3 And We Know
This is the third installment in our series on Romans 8:28, “And we know that God causes all things to work together for good to those who love God, to those who are called according to His purpose.” This week we will study to understand what Paul meant when he used the word know in this verse.
The word know shows up hundreds of times in the Bible. “Know” professes dozens of meanings throughout the old and new testaments. In the Greek the word know means to “discern clearly” or “to behold”. In the original Hebrew the word know means “to experience”.
When we discern something clearly we have have no doubts. Our understanding is not vague or obscure. It is unequivocal and steadfast.
We can know the multiplication tables, the names of the planets, Thursday’s lineup of shows on a cable network, exactly where we were on 911, how many quarts in a gallon, the square root of 144, how to convert farenheit temperatures to their centigrade equivelants, the last ten World Series winners and more.
We can even know scripture. But that’s not that big a deal. Even the devil knows scripture. And if we were honest with ourselves, we would have to admit that Satan probably knows Scripture better than a lot of us. In Matthew 4:1-11 when Satan took Jesus into the desert to tempt Him, Satan quoted scripture. In verse 6 Satan says, “If you are the Son of God throw yourself down; for it is written, ‘He will command His angels concerning you; on their hands they will bear you up so that you will not strike your foot against a stone.’ “
It’s important, I believe, to study this verse using the original Hebrew meaning of know: to experience. That would have been Paul’s original intent, I believe, since he was himself a Hebrew and wrote his epistles in his native language.
If we look at “we know” together (and from last week’s study of “we”) we discover that Paul is speaking to Christians of the day who knew their true identity in Christ, who believed they were accepted by God and could do nothing to make God love them any more or any less, who denied themselves and committed their lives to loving God and serving others.

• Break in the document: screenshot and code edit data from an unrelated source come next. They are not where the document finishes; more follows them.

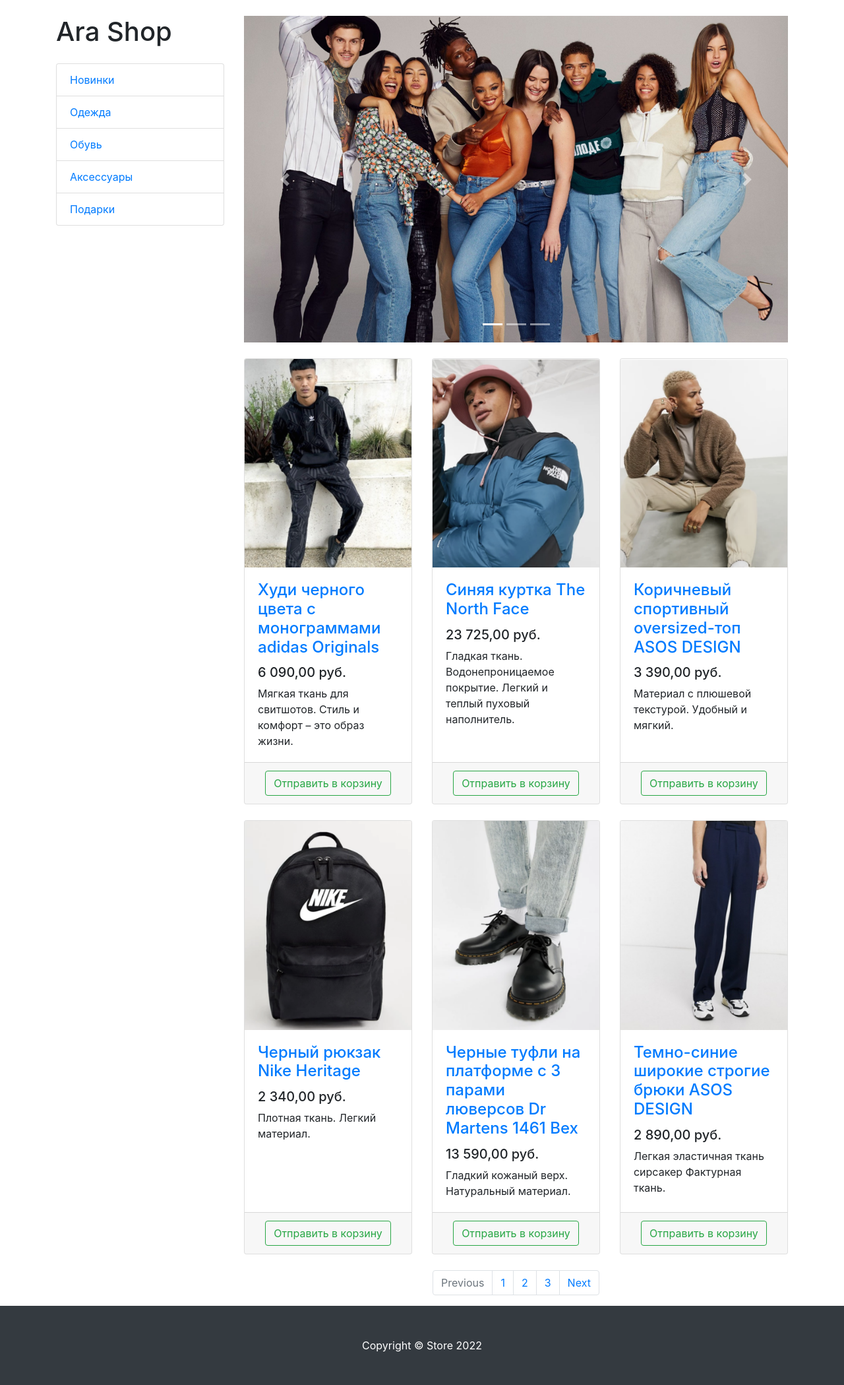
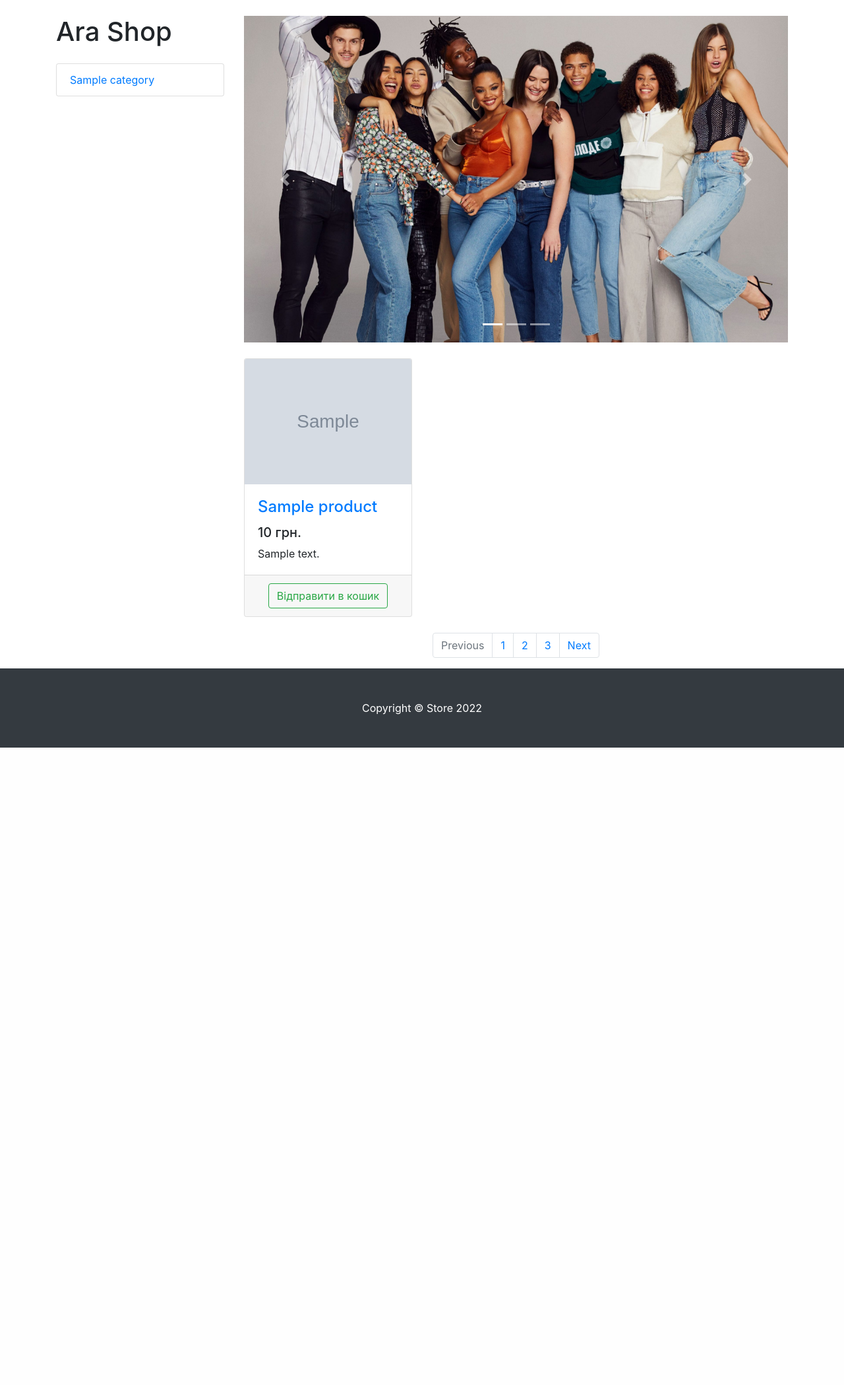
Before and after one commit to YuriiDorosh/django-store, a Django app: template products/templates/products/products.html in a window 1280 px wide. Shown: the part 56-2155 px from the top of the page at 66% size. After the commit the page ends 1189 px from the top, so only its background shows below. Run offline with Django 3.2, Linux system fonts and the light colour scheme; the template is opened without the code that fills it: most values are stand-ins (such as "Sample title", 1, 10 or a date in 2020); grey boxes marked "Sample" are stand-in pictures; some libraries are stand-ins or nearby versions.

Commit message:
UPDATE: using a for loop to display data from the database

```diff
--- a/products/templates/products/products.html
+++ b/products/templates/products/products.html
@@ -14,12 +14,11 @@
 
             <h1 class="my-4">Ara Shop</h1>
             <div class="list-group">
-                <a href="#" class="list-group-item">Новинки</a>
-                <a href="#" class="list-group-item">Одежда</a>
-                <a href="#" class="list-group-item">Обувь</a>
-                <a href="#" class="list-group-item">Аксессуары</a>
-                <a href="#" class="list-group-item">Подарки</a>
+                {% for category in categories %}
+                    <a href="#" class="list-group-item">{{ category.name }}</a>
+                {% endfor %}
             </div>
+
 
         </div>
         <!-- /.col-lg-3 -->
@@ -58,126 +57,27 @@
 
             <div class="row">
 
+                {% for product in products %}
                 <div class="col-lg-4 col-md-6 mb-4">
                     <div class="card h-100">
                         <a href="#">
                             <img class="card-img-top"
-                                 src="{% static 'vendor/img/products/Adidas-hoodie.png' %}"
+                                 src="{{ product.image }}"
                                  alt="">
                         </a>
                         <div class="card-body">
                             <h4 class="card-title">
-                                <a href="#">Худи черного цвета с монограммами adidas Originals</a>
+                                <a href="#">{{ product.name }}</a>
                             </h4>
-                            <h5>6 090,00 руб.</h5>
-                            <p class="card-text">Мягкая ткань для свитшотов. Стиль и комфорт – это образ жизни.</p>
+                            <h5>{{ product.price }} грн.</h5>
+                            <p class="card-text">{{ product.description }}</p>
                         </div>
                         <div class="card-footer text-center">
-                            <button type="button" class="btn btn-outline-success">Отправить в корзину</button>
+                            <button type="button" class="btn btn-outline-success">Відправити в кошик</button>
                         </div>
                     </div>
                 </div>
-
-                <div class="col-lg-4 col-md-6 mb-4">
-                    <div class="card h-100">
-                        <a href="#">
-                            <img class="card-img-top"
-                                 src="{% static 'vendor/img/products/Blue-jacket-The-North-Face.png' %}" alt="">
-                        </a>
-                        <div class="card-body">
-                            <h4 class="card-title">
-                                <a href="#">Синяя куртка The North Face</a>
-                            </h4>
-                            <h5>23 725,00 руб.</h5>
-                            <p class="card-text">
-                                Гладкая ткань. Водонепроницаемое покрытие. Легкий и теплый пуховый наполнитель.
-                            </p>
-                        </div>
-                        <div class="card-footer text-center">
-                            <button type="button" class="btn btn-outline-success">Отправить в корзину</button>
-                        </div>
-                    </div>
-                </div>
-
-                <div class="col-lg-4 col-md-6 mb-4">
-                    <div class="card h-100">
-                        <a href="#">
-                            <img class="card-img-top"
-                                 src="{% static 'vendor/img/products/Brown-sports-oversized-top-ASOS-DESIGN.png' %}"
-                                 alt="">
-                        </a>
-                        <div class="card-body">
-                            <h4 class="card-title">
-                                <a href="#">Коричневый спортивный oversized-топ ASOS DESIGN</a>
-                            </h4>
-                            <h5>3 390,00 руб.</h5>
-                            <p class="card-text">Материал с плюшевой текстурой. Удобный и мягкий.</p>
-                        </div>
-                        <div class="card-footer text-center">
-                            <button type="button" class="btn btn-outline-success">Отправить в корзину</button>
-                        </div>
-                    </div>
-                </div>
-
-                <div class="col-lg-4 col-md-6 mb-4">
-                    <div class="card h-100">
-                        <a href="#">
-                            <img class="card-img-top"
-                                 src="{% static 'vendor/img/products/Black-Nike-Heritage-backpack.png' %}"
-                                 alt="">
-                        </a>
-                        <div class="card-body">
-                            <h4 class="card-title">
-                                <a href="#">Черный рюкзак Nike Heritage</a>
-                            </h4>
-                            <h5>2 340,00 руб.</h5>
-                            <p class="card-text">Плотная ткань. Легкий материал.</p>
-                        </div>
-                        <div class="card-footer text-center">
-                            <button type="button" class="btn btn-outline-success">Отправить в корзину</button>
-                        </div>
-                    </div>
-                </div>
-
-                <div class="col-lg-4 col-md-6 mb-4">
-                    <div class="card h-100">
-                        <a href="#">
-                            <img class="card-img-top"
-                                 src="{% static 'vendor/img/products/Black-Dr-Martens-shoes.png' %}"
-                                 alt="">
-                        </a>
-                        <div class="card-body">
-                            <h4 class="card-title">
-                                <a href="#">Черные туфли на платформе с 3 парами люверсов Dr Martens 1461 Bex</a>
-                            </h4>
-                            <h5>13 590,00 руб.</h5>
-                            <p class="card-text">Гладкий кожаный верх. Натуральный материал.</p>
-                        </div>
-                        <div class="card-footer text-center">
-                            <button type="button" class="btn btn-outline-success">Отправить в корзину</button>
-                        </div>
-                    </div>
-                </div>
-
-                <div class="col-lg-4 col-md-6 mb-4">
-                    <div class="card h-100">
-                        <a href="#">
-                            <img class="card-img-top"
-                                 src="{% static 'vendor/img/products/Dark-blue-wide-leg-ASOs-DESIGN-trousers.png' %}"
-                                 alt="">
-                        </a>
-                        <div class="card-body">
-                            <h4 class="card-title">
-                                <a href="#">Темно-синие широкие строгие брюки ASOS DESIGN</a>
-                            </h4>
-                            <h5>2 890,00 руб.</h5>
-                            <p class="card-text">Легкая эластичная ткань сирсакер Фактурная ткань.</p>
-                        </div>
-                        <div class="card-footer text-center">
-                            <button type="button" class="btn btn-outline-success">Отправить в корзину</button>
-                        </div>
-                    </div>
-                </div>
+                {% endfor %}
 
             </div>
 
```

We also discover that these “we” knew the truth Paul is speaking of because they had experienced it. They had experienced Christ’s presence, His grace, His love, His teachings, His acceptance, His death and resurrection.
In other words what they knew they discerned clearly. They fostered no doubts about their beliefs because they had, in modern terms, “been there, done that.” They “knew that they knew that they knew.” They knew God’s Truth and Christ’s sovereignty just like they knew their own name. Their understanding was not vague or obscure. It was unequivocal. What they knew encouraged them and gave them confidence to spread the Gospel and to testify about their confidence to others.
Besides Paul’s letters it was the “we” of this verse and what they “knew” and trusted and believed that contributed to spreading the Gospel message to every corner of the world.
If you enjoyed reading this message I encourage you to leave a comment. We bloggers live and breathe by the comments we get.
Do you know how much God loves you? Do you know Christ as your personal Savior? I’d like to encourage you to follow this link if you’d like to know more about God and know Jesus Christ personally.
Here are links to the first two messages in this series:
Week 1 — Taking Scripture Out Of Context
Week 2 — We Are Just A Bunch Of Dead People